* _What is required_: Using the records below, filter out every line that lacks "final" and copy the rest.

Top of Given records

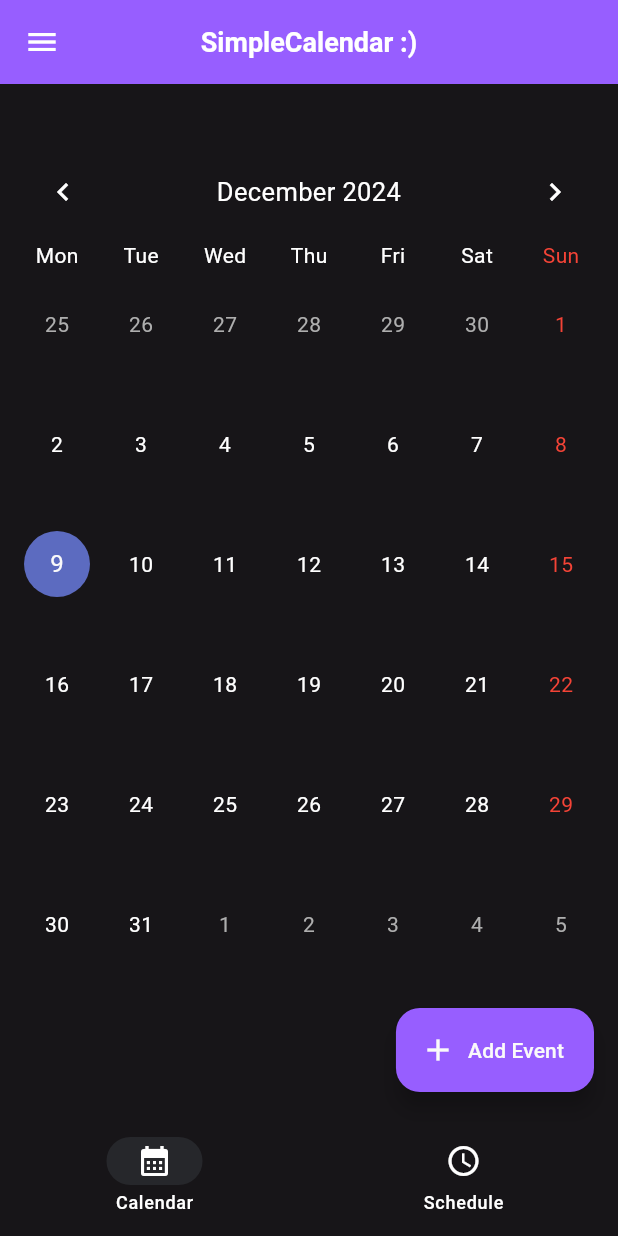
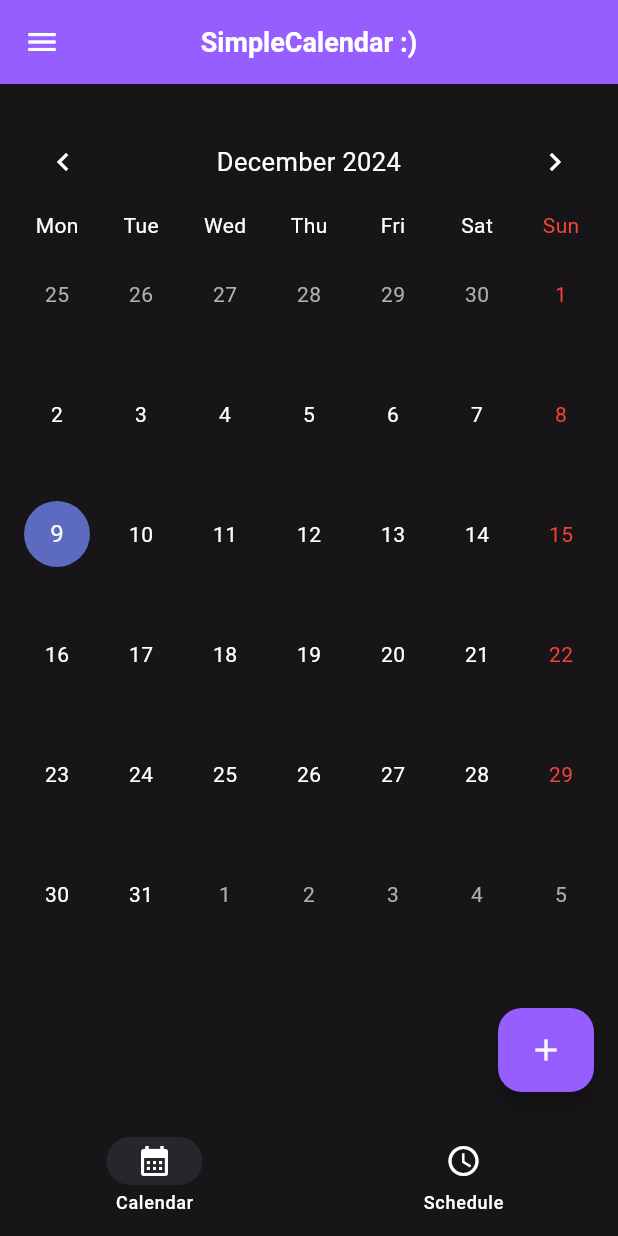
Before and after one commit to baihaqibb/tubes-impal, a Flutter app: the screen it shows once a user with an empty profile is signed in, on a phone screen of 412 x 824 dp. Run offline on Flutter 3.47's test engine with Material 3 defaults, Android fonts, the phone set to English and light mode, and no system bars; drawn by our look-alikes of table_calendar; our stand-ins replace cloud_firestore, date_picker_timeline, firebase_auth, firebase_core, flutter_local_notifications, timezone; accounts and stored records are empty.

Commit message:
Event Create + Read
+ a bit of Update but borderline unfinished tho

```diff
--- a/lib/pages/auth_page.dart
+++ b/lib/pages/auth_page.dart
@@ -1,6 +1,5 @@
 import 'package:firebase_auth/firebase_auth.dart';
 import 'package:flutter/material.dart';
-import 'package:simple_cal/pages/home_page.dart';
 import 'package:simple_cal/pages/login_page.dart';
 import 'package:simple_cal/pages/verification_page.dart';
 
@@ -14,9 +13,9 @@ class AuthPage extends StatelessWidget {
           stream: FirebaseAuth.instance.authStateChanges(),
           builder: (context, snapshot) {
             if (snapshot.hasData) {
-              return VerificationPage();
+              return const VerificationPage();
             } else {
-              return LoginPage();
+              return const LoginPage();
             }
           }),
     );
--- a/lib/pages/home_page.dart
+++ b/lib/pages/home_page.dart
@@ -1,10 +1,12 @@
+import "package:cloud_firestore/cloud_firestore.dart";
 import "package:date_picker_timeline/date_picker_widget.dart";
 import "package:firebase_auth/firebase_auth.dart";
 import "package:flutter/material.dart";
 import 'package:intl/intl.dart';
-import "package:simple_cal/notifications/notification.dart";
 import "package:simple_cal/pages/input_page.dart";
+import "package:simple_cal/services/firestore.dart";
 import "package:simple_cal/themes.dart";
+import "package:simple_cal/widgets/event_card.dart";
 import "package:table_calendar/table_calendar.dart";
 
 class HomePage extends StatefulWidget {
@@ -15,12 +17,18 @@ class HomePage extends StatefulWidget {
 }
 
 class _HomePageState extends State<HomePage> {
+  final FirestoreService firestoreService = FirestoreService();
+
   int currentPageIndex = 0;
-  DateTime today = DateTime.now();
+  DateTime today =
+      DateTime(DateTime.now().year, DateTime.now().month, DateTime.now().day);
 
   final logoutSnackbar = SnackBar(content: Text("User logged out"));
 
   final user = FirebaseAuth.instance.currentUser!;
+
+  DateTime _selectedDate =
+      DateTime(DateTime.now().year, DateTime.now().month, DateTime.now().day);
 
   void logout() {
     FirebaseAuth.instance.signOut();
@@ -66,19 +74,57 @@ class _HomePageState extends State<HomePage> {
         Column(
           children: [
             _dateShown(),
-            _datePicker(),
+            _dateBar(),
+            StreamBuilder(
+                stream: firestoreService.events
+                    .where('user',
+                        isEqualTo: FirebaseAuth.instance.currentUser!.uid)
+                    .where('date', isEqualTo: Timestamp.fromDate(_selectedDate))
+                    .orderBy('start_time')
+                    .snapshots(),
+                builder: (context, snapshot) {
+                  if (snapshot.connectionState == ConnectionState.waiting) {
+                    return const Center(
+                      child: CircularProgressIndicator(),
+                    );
+                  }
+                  if (!snapshot.hasData) {
+                    return const Text("There's nothing here...");
+                  }
+
+                  return Expanded(
+                      child: ListView.builder(
+                    itemCount: snapshot.data!.docs.length,
+                    itemBuilder: (context, index) {
+                      return Row(
+                        children: [
+                          Expanded(
+                            child: EventCard(
+                              title: snapshot.data!.docs[index]['title'],
+                              note: snapshot.data!.docs[index]['note'],
+                              time: snapshot.data!.docs[index]['start_time'] +
+                                  " - " +
+                                  snapshot.data!.docs[index]['end_time'],
+                            ),
+                          )
+                        ],
+                      );
+                    },
+                  ));
+                })
           ],
         )
       ][currentPageIndex],
-      floatingActionButton: FloatingActionButton.extended(
+      floatingActionButton: currentPageIndex == 1
+          ? null
+          : FloatingActionButton.extended(
               backgroundColor: primary,
               foregroundColor: const Color(0xFFFAFAFA),
               onPressed: () {
                 Navigator.push(context,
                     MaterialPageRoute(builder: (context) => const InputPage()));
               },
-        label: const Text("Add Event"),
-        icon: const Icon(Icons.add),
+              label: const Icon(Icons.add),
             ),
       bottomNavigationBar: NavigationBar(
         onDestinationSelected: (int index) {
@@ -96,14 +142,14 @@ class _HomePageState extends State<HomePage> {
     );
   }
 
-  Container _datePicker() {
+  Container _dateBar() {
     return Container(
-      margin: const EdgeInsets.only(top: 20, left: 20, right: 20),
+      margin: const EdgeInsets.only(top: 20, left: 20, right: 20, bottom: 10),
       child: DatePicker(
         DateTime.now(),
         height: 100,
         width: 80,
-        initialSelectedDate: DateTime.now(),
+        initialSelectedDate: today,
         selectionColor: primary,
         selectedTextColor: Colors.white,
         monthTextStyle: const TextStyle(
@@ -112,6 +158,12 @@ class _HomePageState extends State<HomePage> {
             fontSize: 20, fontWeight: FontWeight.w600, color: Colors.grey),
         dayTextStyle: const TextStyle(
             fontSize: 16, fontWeight: FontWeight.w600, color: Colors.grey),
+        daysCount: 30,
+        onDateChange: (date) {
+          setState(() {
+            _selectedDate = date;
+          });
+        },
       ),
     );
   }
@@ -139,24 +191,49 @@ class _HomePageState extends State<HomePage> {
               ],
             ),
           ),
+          ElevatedButton(
+            onPressed: () {
+              Navigator.push(context,
+                  MaterialPageRoute(builder: (context) => const InputPage()));
+            },
+            style: ElevatedButton.styleFrom(
+                backgroundColor: primary,
+                foregroundColor: const Color(0xFFFAFAFA),
+                shape: RoundedRectangleBorder(
+                    borderRadius: BorderRadius.circular(10))),
+            child: const Row(
+              mainAxisAlignment: MainAxisAlignment.center,
+              children: [
+                Icon(
+                  Icons.add,
+                  color: Colors.white,
+                ),
+                Text(
+                  "Add Event",
+                  style: TextStyle(color: Colors.white),
+                )
+              ],
+            ),
+          )
         ],
       ),
     );
   }
 
-  Column _homePageCalendarView() {
-    return Column(
+  SingleChildScrollView _homePageCalendarView() {
+    return SingleChildScrollView(
+      child: Column(
         children: [
           Container(
             margin:
-              const EdgeInsets.only(top: 40, left: 10, right: 10, bottom: 40),
+                const EdgeInsets.only(top: 20, left: 10, right: 10, bottom: 20),
             child: TableCalendar(
                 weekendDays: const [DateTime.sunday],
                 locale: "en_US",
                 rowHeight: 80,
                 headerStyle: const HeaderStyle(
                     formatButtonVisible: false, titleCentered: true),
-              availableGestures: AvailableGestures.all,
+                availableGestures: AvailableGestures.horizontalSwipe,
                 onDaySelected: (day, focusedDay) {
                   setState(() {
                     today = day;
@@ -166,16 +243,20 @@ class _HomePageState extends State<HomePage> {
                 daysOfWeekStyle: const DaysOfWeekStyle(
                     weekendStyle: TextStyle(color: Colors.red),
                     weekdayStyle: TextStyle()),
-              calendarStyle: CalendarStyle(
-                weekNumberTextStyle: const TextStyle(color: Colors.red),
-                weekendTextStyle: const TextStyle(color: Colors.red),
+                calendarStyle: const CalendarStyle(
+                  weekNumberTextStyle: TextStyle(color: Colors.red),
+                  weekendTextStyle: TextStyle(color: Colors.red),
                 ),
                 startingDayOfWeek: StartingDayOfWeek.monday,
                 focusedDay: today,
-              firstDay: DateTime.utc(1970, 01, 01),
-              lastDay: DateTime.utc(2099, 12, 31)),
+                firstDay: DateTime.utc(2000, 01, 01),
+                lastDay: DateTime.utc(2049, 12, 31)),
+          ),
+          const SizedBox(
+            height: 100,
           )
         ],
+      ),
     );
   }
 
--- a/lib/pages/verification_page.dart
+++ b/lib/pages/verification_page.dart
@@ -3,7 +3,6 @@ import 'dart:async';
 import 'package:firebase_auth/firebase_auth.dart';
 import 'package:flutter/material.dart';
 import 'package:simple_cal/pages/home_page.dart';
-import 'package:simple_cal/pages/login_page.dart';
 import 'package:simple_cal/themes.dart';
 
 class VerificationPage extends StatefulWidget {
--- a/pubspec.yaml
+++ b/pubspec.yaml
@@ -44,6 +44,7 @@ dependencies:
   firebase_core:
   firebase_auth: ^5.3.3
   cloud_firestore: ^5.5.1
+  uuid: ^4.5.1
 
 dev_dependencies:
   flutter_test:
```
Also changed, not shown: lib/pages/input_page.dart (+41 -2 lines), lib/services/firestore.dart (added, +41 -0 lines), lib/widgets/event_card.dart (added, +82 -0 lines), pubspec.lock. Lines whose indentation alone changed are shown as unchanged.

Bottom of Given records

* _Response to the task_:
+  final FirestoreService firestoreService = FirestoreService();
   final logoutSnackbar = SnackBar(content: Text("User logged out"));
   final user = FirebaseAuth.instance.currentUser!;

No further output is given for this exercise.